▸ **What to produce**: Copy every line in the records below that contains the word "Haiti".

++++++++++

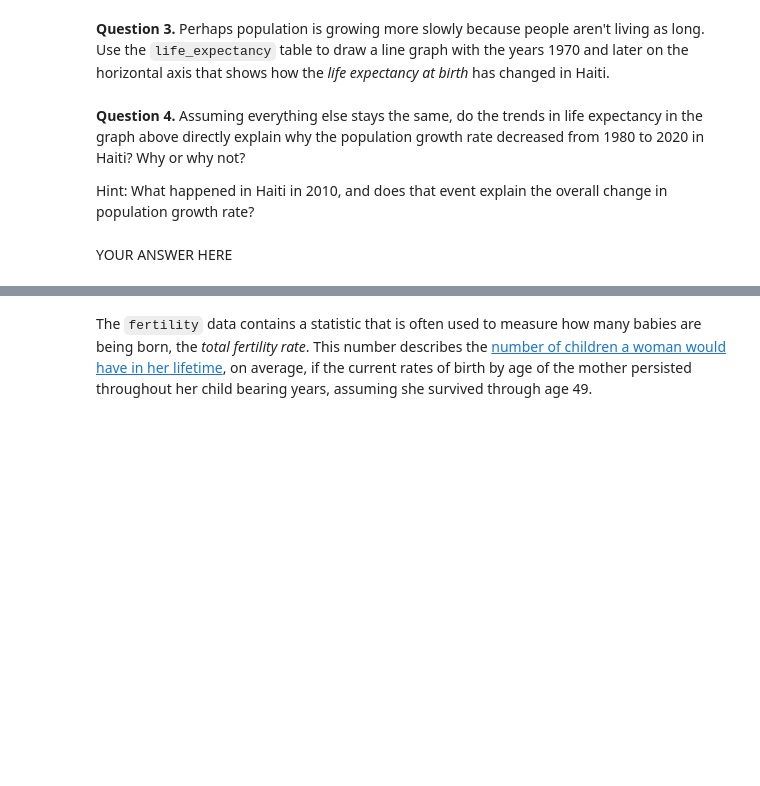
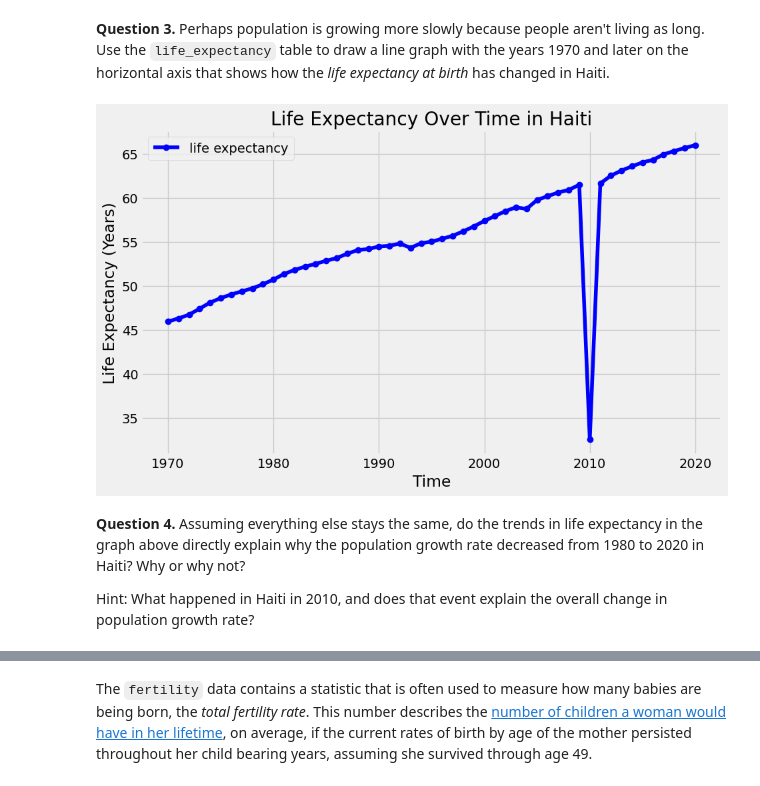
Before and after one commit to Etobimz/CMPUT200-Labs, a Jupyter notebook: Lab4/1880229_L4.ipynb, the cells around one changed output, grey strips where cells are left out. Drawn from its saved outputs; the diff is of its cells as text; code cells hidden in the pictures; blank space fills up the shorter version.

```diff
--- a/Lab4/1880229_L4.ipynb
+++ b/Lab4/1880229_L4.ipynb
@@ -164,3 +209,17 @@ raise NotImplementedError()
+# %%
+# YOUR CODE HERE
+needed_column = life_expectancy[(life_expectancy['geo']=='hti') & (life_expectancy['time'] >= 1970)]
+# Plot the line graph
+plt.figure(figsize=(10, 6))
+plt.plot(needed_column['time'], needed_column['life_expectancy_years'], marker='o', linestyle='-', color='b', label='life expectancy')
+plt.xlabel('Time')
+plt.ylabel('Life Expectancy (Years)')
+plt.title('Life Expectancy Over Time in Haiti')
+plt.legend()
+plt.grid(True)
+plt.show()
+# %% [output]
+[figure, added]
 # %% [markdown]
 **Question 4.** Assuming everything else stays the same, do the trends in life expectancy in the graph above directly explain why the population growth rate decreased from 1980 to 2020 in Haiti? Why or why not?
 
@@ -172,5 +231,3 @@ name: q1_4
 manual: true
 -->
 <!-- EXPORT TO PDF -->
-# %% [markdown]
-YOUR ANSWER HERE
```
Also changed, not shown: parts of 14 cells of this notebook.
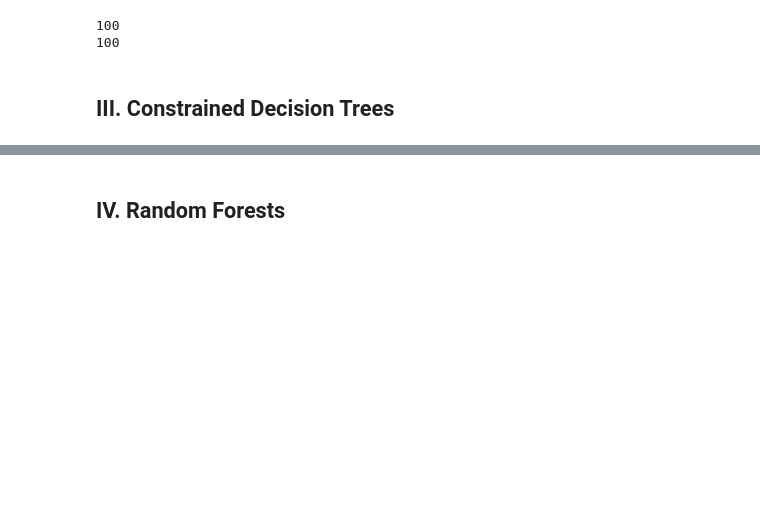
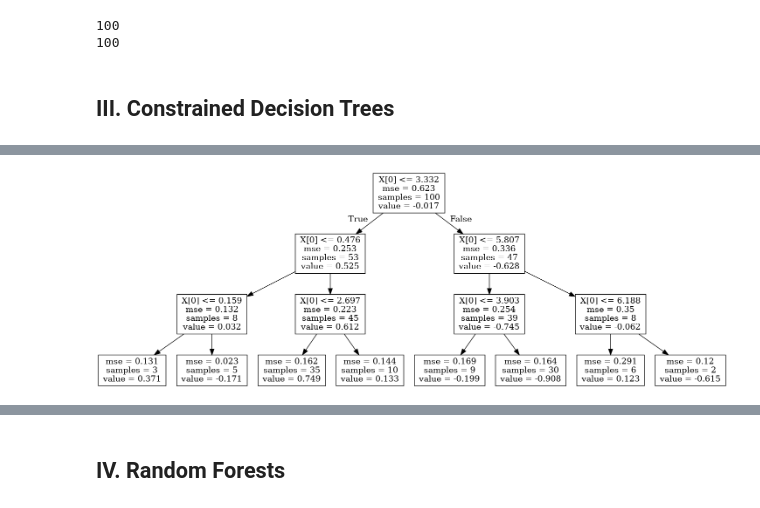
Before and after one commit to cedricsoares/elite_data_science, a Jupyter notebook: 4 - Workbook - Complexity Overload.ipynb, the cells around one changed output, grey strips where cells are left out. Drawn from its saved outputs; the diff is of its cells as text; code cells hidden in the pictures; blank space fills up the shorter version.

```diff
--- a/4 - Workbook - Complexity Overload.ipynb
+++ b/4 - Workbook - Complexity Overload.ipynb
@@ -150,0 +156,4 @@ print( np.sum( model.tree_.children_right == -1 ) )
+# %%
+plot_and_save_decision_tree(model2, 'tree_graph_2.png')
+# %% [output]
+[figure, added]
```
Also changed, not shown: parts of 10 cells of this notebook, 5 other files.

++++++++++

▸ **Task answer**:
+plt.title('Life Expectancy Over Time in Haiti')
 **Question 4.** Assuming everything else stays the same, do the trends in life expectancy in the graph above directly explain why the population growth rate decreased from 1980 to 2020 in Haiti? Why or why not?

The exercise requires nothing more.